Miriam went on, "We have to tell people. We have to tell Fern. We can't let this go on. It's a fraud. We can't keep this up."

We called Fern on the phone and asked her to come to the meetinghouse, which she did. We told her about Miriam spilling coffee on the quilt.

Fern took it better than we thought. She cried a little, then she sniffed and said, "It's still a beautiful quilt."

"It is that," I told her. "It's pure magnificence. And you can leave it up as long as you wish."

She said, "Just until the Chicken Noodle Dinner. Then we'll raffle it off. It'll buy a lot of shoes." Then she left.

I called Bob Miles Jr. and told him it wasn't Jesus, it was Maxwell House. He ran the correction that very week. The lines dwindled. Dale Hinshaw dismissed the guards, though he still swore he'd been cured of a head cold. Things got back to normal.

The Monday before Easter, I woke up early and went and sat in the fifth row and looked up at the quilt. A small part of me wished it had been Him. I found a certain joy in watching people step carefully into the meetinghouse, their hands clasped, seeking out the divine. Witnessing such raw hope, such sure belief, was a quiet thrill.

But in my more thoughtful moments, I'm glad it wasn't Jesus. It troubled me that folks would drive three hundred miles to see Christ in a quilt, but wouldn't walk next door to see Him in their neighbor.

I don't think we ought to look for Christ in a quilt. I think we ought to look for Christ in the poor, in the common, in the lady who rings up our groceries, in the man who mops the grocery floor, in the kid who delivers our pizza.

I talked about it in my Easter message. I told how we always look for Christ amid magnificence. But that Christ has a history of showing up amid the unlovely. Born in a dirty stall. Crowned with thorns. Died gasping on a shameful cross atop a jagged rise.

We don't need to be beautiful for Christ to take us in. He is equally at home when we're broken-down and dirty. It's like George Herbert wrote:
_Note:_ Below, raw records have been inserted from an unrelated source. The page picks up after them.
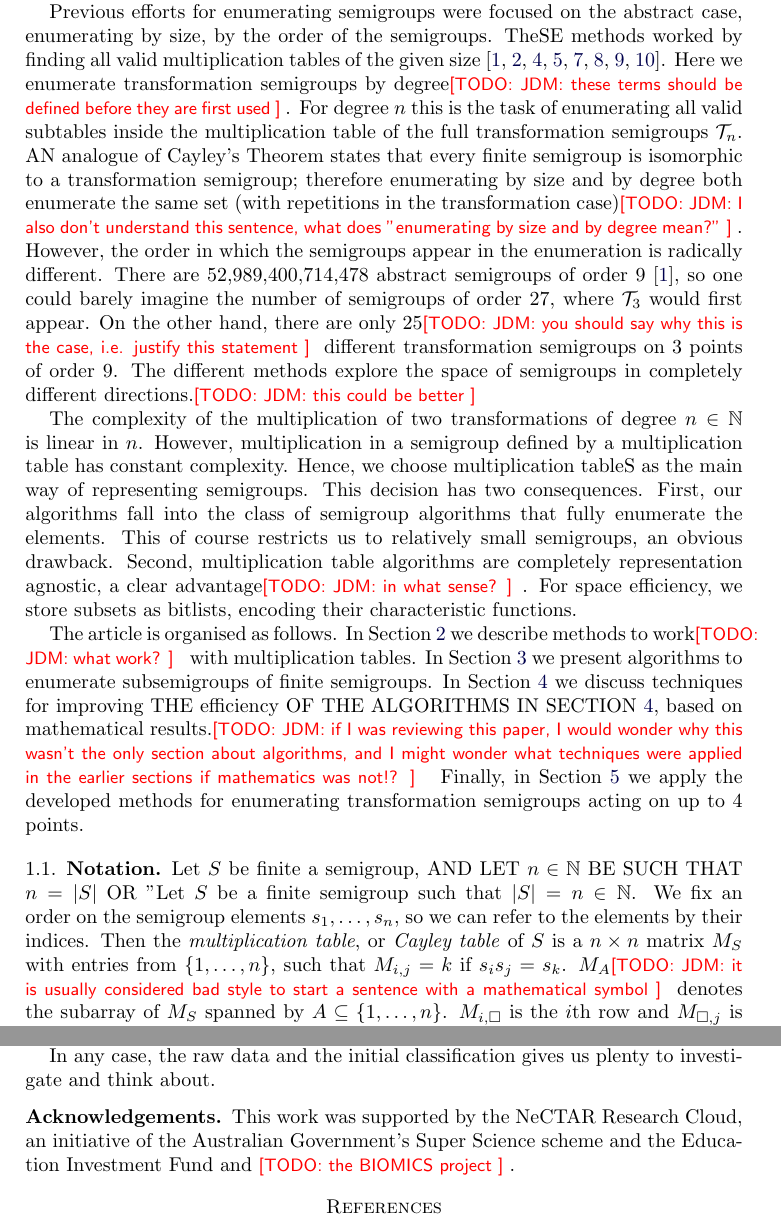
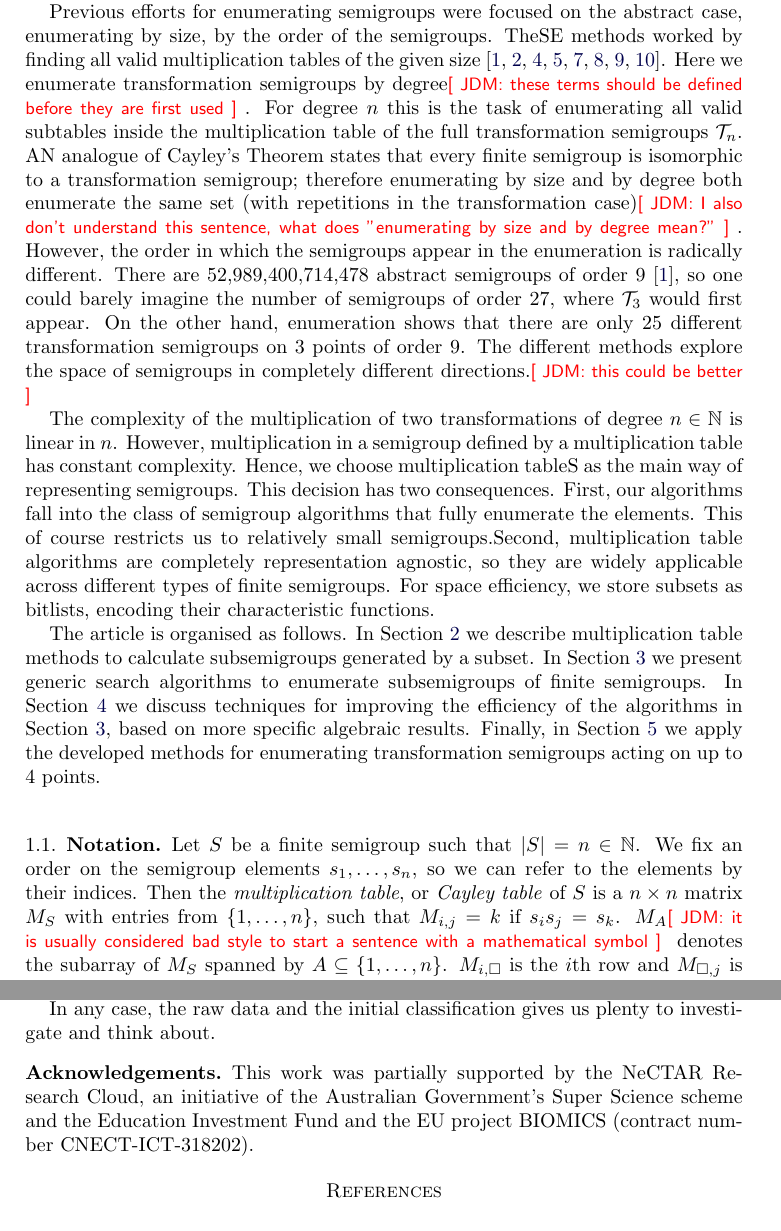
Before and after one commit to gap-packages/subsemi, a LaTeX paper (paper/subsemi.tex): two parts of pages 2 and 14 of 15, joined at a grey line, cut so that both start at the same text. Compiled offline with pdfLaTeX.

Commit message:
small corrections

```diff
--- a/paper/subsemi.tex
+++ b/paper/subsemi.tex
@@ -35,7 +35,7 @@
 \DeclareMathOperator{\Aut}{Aut}
 \DeclareMathOperator{\im}{im}
 
-\newcommand{\todo}[1]{\textcolor{red}{ \small \textsf{[TODO:  #1 ]} \normalsize}}
+\newcommand{\todo}[1]{\textcolor{red}{ \small \textsf{[ #1 ]} \normalsize}}
 
 \theoremstyle{plain}
 \newtheorem{theorem}{Theorem}[section]
@@ -94,9 +94,8 @@ case)\todo{JDM: I also don't understand this sentence, what does
 the order in which the semigroups appear in the enumeration is radically
 different.  There are 52,989,400,714,478 abstract semigroups of order 9
 \cite{monoidenum2009}, so one could barely imagine the number of semigroups of
-order 27, where $\cT_3$ would first appear.  On the other hand, there are only
-25\todo{JDM: you should say why this is the case, i.e. justify this
-statement} different transformation semigroups on 3 points of order 9.  The
+order 27, where $\cT_3$ would first appear.  On the other hand, enumeration shows that there are only
+25 different transformation semigroups on 3 points of order 9.  The
 different methods explore the space of semigroups in completely different
 directions.\todo{JDM: this could be better}
 
@@ -105,28 +104,22 @@ However, multiplication in a semigroup defined by a multiplication table has con
 Hence, we choose multiplication tableS as the main way of representing semigroups.
 This decision has two consequences.
 First, our algorithms fall into the class of semigroup algorithms that fully enumerate the elements.
-This of course  restricts us to relatively small semigroups, an obvious drawback.
+This of course  restricts us to relatively small semigroups.%, an obvious drawback.
 Second, multiplication table algorithms are completely representation agnostic,
-a clear advantage\todo{JDM: in what sense?}.
+so they are widely applicable across different types of finite semigroups.
 For space efficiency, we store subsets as bitlists, encoding their characteristic functions.
 
 The article is organised as follows.
-In Section \ref{sec:multab} we describe methods to work\todo{JDM: what
-work?}
-with multiplication tables.
-In Section \ref{sec:enum} we present algorithms to enumerate subsemigroups of
+In Section \ref{sec:multab} we describe multiplication table methods to calculate subsemigroups generated by a subset.
+In Section \ref{sec:enum} we present generic search algorithms to enumerate subsemigroups of
 finite semigroups.
-In Section \ref{sec:techniques} we discuss techniques for improving THE
-efficiency OF THE ALGORITHMS IN SECTION \ref{sec:techniques}, based on
-mathematical results.\todo{JDM: if I was reviewing this paper, I would
-  wonder why this wasn't the only section about algorithms, and I might wonder
-what techniques were applied in the earlier sections if mathematics was not!?}
+In Section \ref{sec:techniques} we discuss techniques for improving the
+efficiency of the algorithms in Section \ref{sec:enum}, based on more specific algebraic results.
 Finally, in Section \ref{sec:fulltranssgp} we apply the developed methods for enumerating transformation semigroups acting on up to 4 points.
 
 \subsection{Notation}
 
-Let $S$ be finite a semigroup, AND LET $n\in\mathbb{N}$ BE SUCH THAT $n=|S|$
-OR "Let $S$ be a finite semigroup such that $|S|=n\in\mathbb{N}$.
+Let $S$ be a finite semigroup such that $|S|=n\in\mathbb{N}$.
 We fix an order on the semigroup elements $s_1,\ldots, s_n$, so we can refer to the elements by their indices.
 Then the  \emph{multiplication table}, or \emph{Cayley table} of $S$ is a $n\times n$ matrix $M_S$ with entries from
 $\{1,\ldots,n\}$, such that $M_{i,j}=k$ if $s_is_j=s_k$.
@@ -636,9 +629,9 @@ $\cT_4$ & 3 161 965 550 & 132 069 776 (23)& TBA\\
 \end{table}
 
 \subsection*{Acknowledgements}
-This work was supported by the NeCTAR Research Cloud, an
+This work was partially supported by the NeCTAR Research Cloud, an
 initiative of the Australian Government's Super Science scheme and the
-Education Investment Fund and \todo{the BIOMICS project}.
+Education Investment Fund and the EU project BIOMICS (contract number CNECT-ICT-318202).
 
 \bibliography{subsemi}
 \bibliographystyle{plain}
```
Also changed, not shown: paper/subsemi.tex (2 more changed lines).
And here in dust and dirt, O here,
The lilies of God's love appear.
We think magnificence is in short supply, that dust and dirt choke out the lilies. But that's not true and never was. Lilies may root in dirt, but they reach for heaven-and in the reaching, reveal their magnificence.